▶ [INPUT DATA]
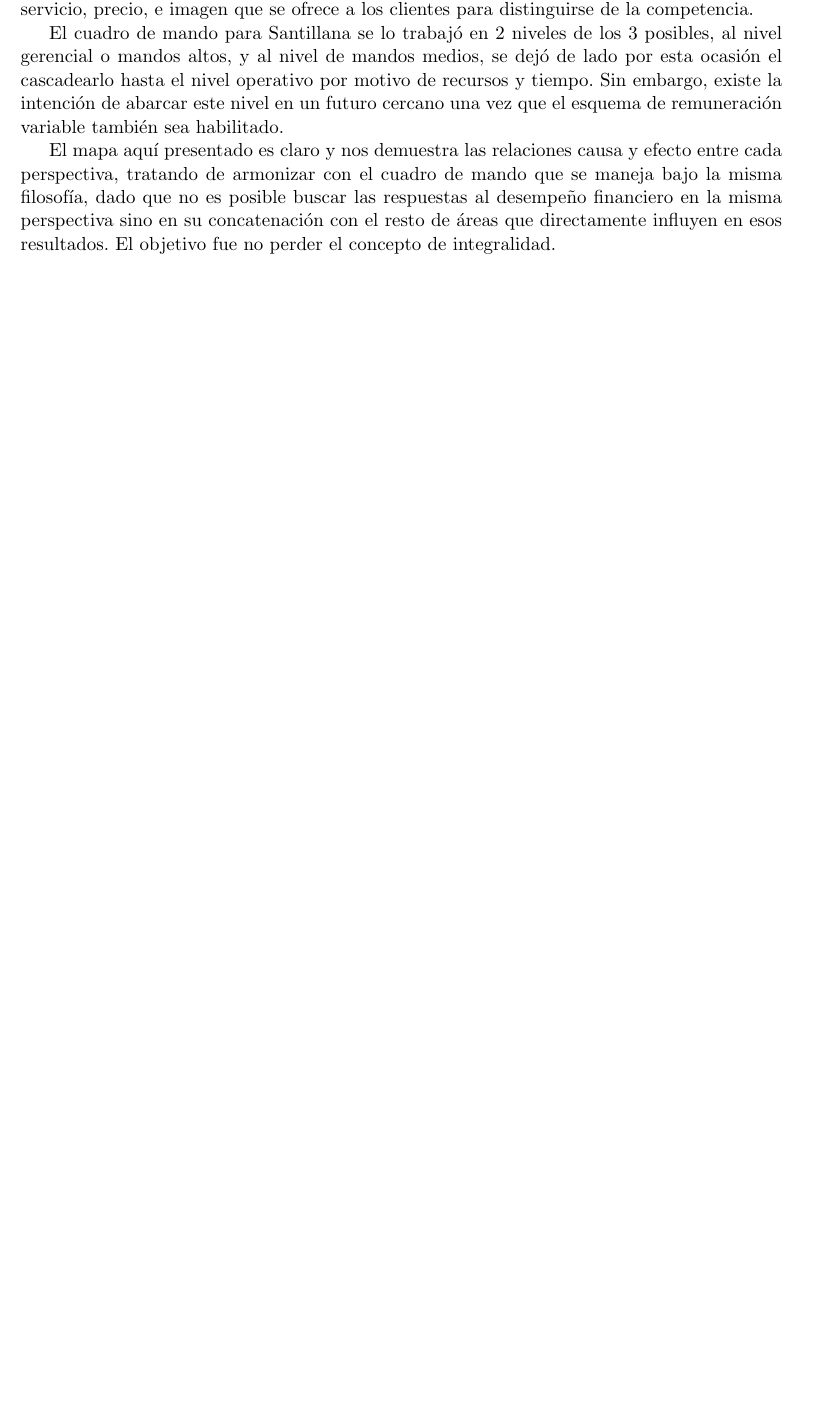
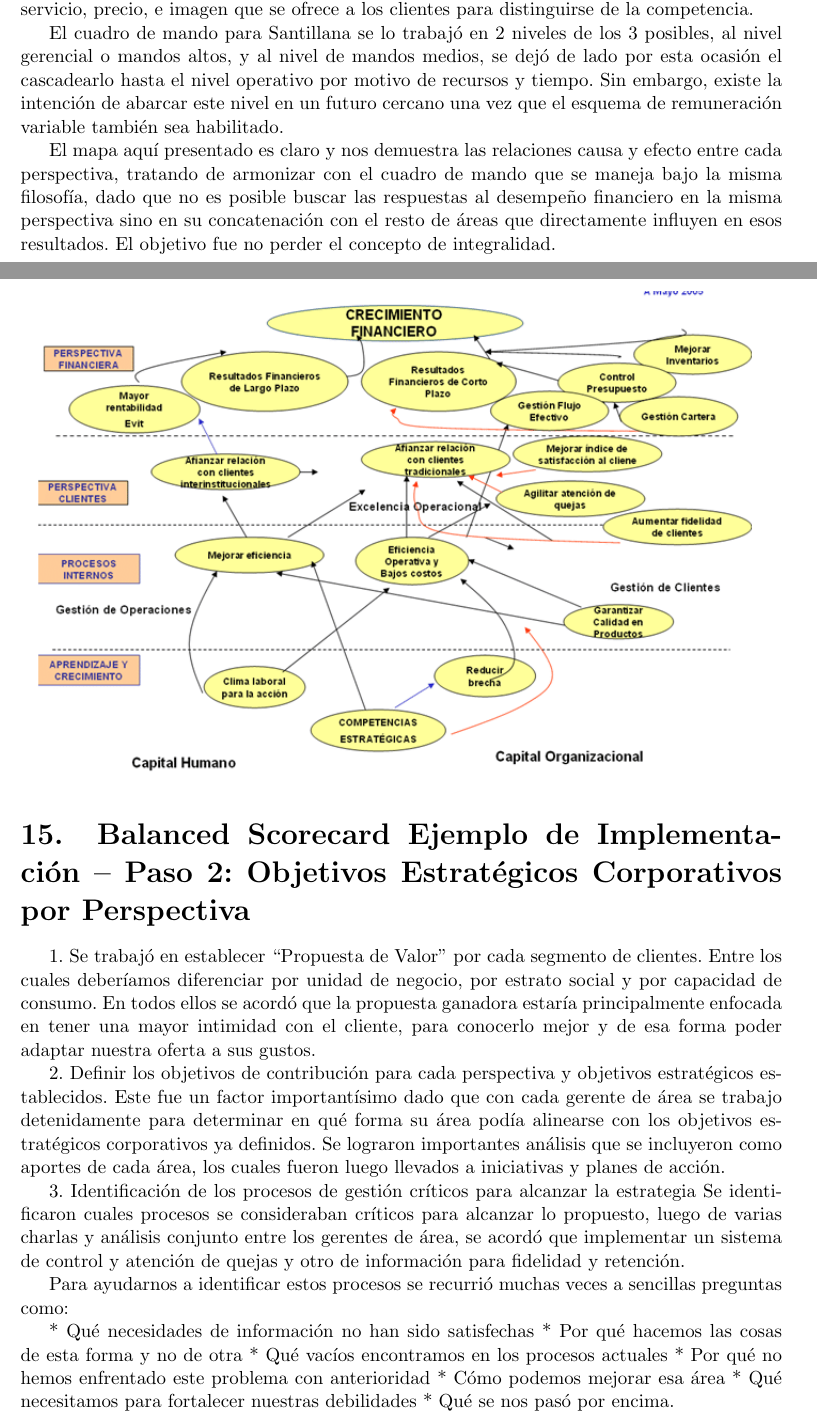
Before and after one commit to perez10/TRABAJO-FINAL-UNIDAD-I-, a LaTeX document (Trabajo-Final-U-I.tex, which reads Secciones/Actividad01.tex): part of page 14 of 15 before the commit and two parts of pages 14 and 15 of 16 after it, the two joined at a grey line, cut so that both start at the same text, the shorter picture padded with empty space. Compiled offline with pdfLaTeX.

Commit message:
Update Actividad01.tex

```diff
--- a/Secciones/Actividad01.tex
+++ b/Secciones/Actividad01.tex
@@ -232,6 +232,24 @@ El mapa aquí presentado es claro y nos demuestra las relaciones causa y efecto
 \includegraphics[width=15cm]{./Imagenes/ImagenEmpresa3.png}
 \end{center}
 
+\section{Balanced Scorecard Ejemplo de Implementación – Paso 2: Objetivos Estratégicos Corporativos por Perspectiva}
+\item {1. Se trabajó en establecer “Propuesta de Valor” por cada segmento de clientes. Entre los cuales deberíamos diferenciar por unidad de negocio, por estrato social y por capacidad de consumo. En todos ellos se acordó que la propuesta ganadora estaría principalmente enfocada en tener una mayor intimidad con el cliente, para conocerlo mejor y de esa forma poder adaptar nuestra oferta a sus gustos.
+
+2. Definir los objetivos de contribución para cada perspectiva y objetivos estratégicos establecidos.  Este fue un factor importantísimo dado que con cada gerente de área se trabajo detenidamente para determinar en qué forma su área podía alinearse con los objetivos estratégicos corporativos ya definidos. Se lograron importantes análisis que se incluyeron como aportes de cada área, los cuales fueron luego llevados a iniciativas y planes de acción.
+
+3. Identificación de los procesos de gestión críticos para alcanzar la estrategia
+Se identificaron cuales procesos se consideraban críticos para alcanzar lo propuesto, luego de varias charlas y análisis conjunto entre los gerentes de área, se acordó que implementar un sistema de control y atención de quejas y otro de información para fidelidad y retención.
+
+Para ayudarnos a identificar estos procesos se recurrió muchas veces a sencillas preguntas como:
+
+* Qué necesidades de información no han sido satisfechas
+* Por qué hacemos las cosas de esta forma y no de otra
+* Qué vacíos encontramos en los procesos actuales
+* Por qué no hemos enfrentado este problema con anterioridad
+* Cómo podemos mejorar esa área
+* Qué necesitamos para fortalecer nuestras debilidades
+* Qué se nos pasó por encima.}
+
 
 % Bibliografía.
 %-----------------------------------------------------------------
```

▶ [PROBLEM STATEMENT]
Go through the material above and copy each line that has the word "procesos".

▶ [ANSWER SPACE]
+3. Identificación de los procesos de gestión críticos para alcanzar la estrategia
+Se identificaron cuales procesos se consideraban críticos para alcanzar lo propuesto, luego de varias charlas y análisis conjunto entre los gerentes de área, se acordó que implementar un sistema de control y atención de quejas y otro de información para fidelidad y retención.
+Para ayudarnos a identificar estos procesos se recurrió muchas veces a sencillas preguntas como:
+* Qué vacíos encontramos en los procesos actuales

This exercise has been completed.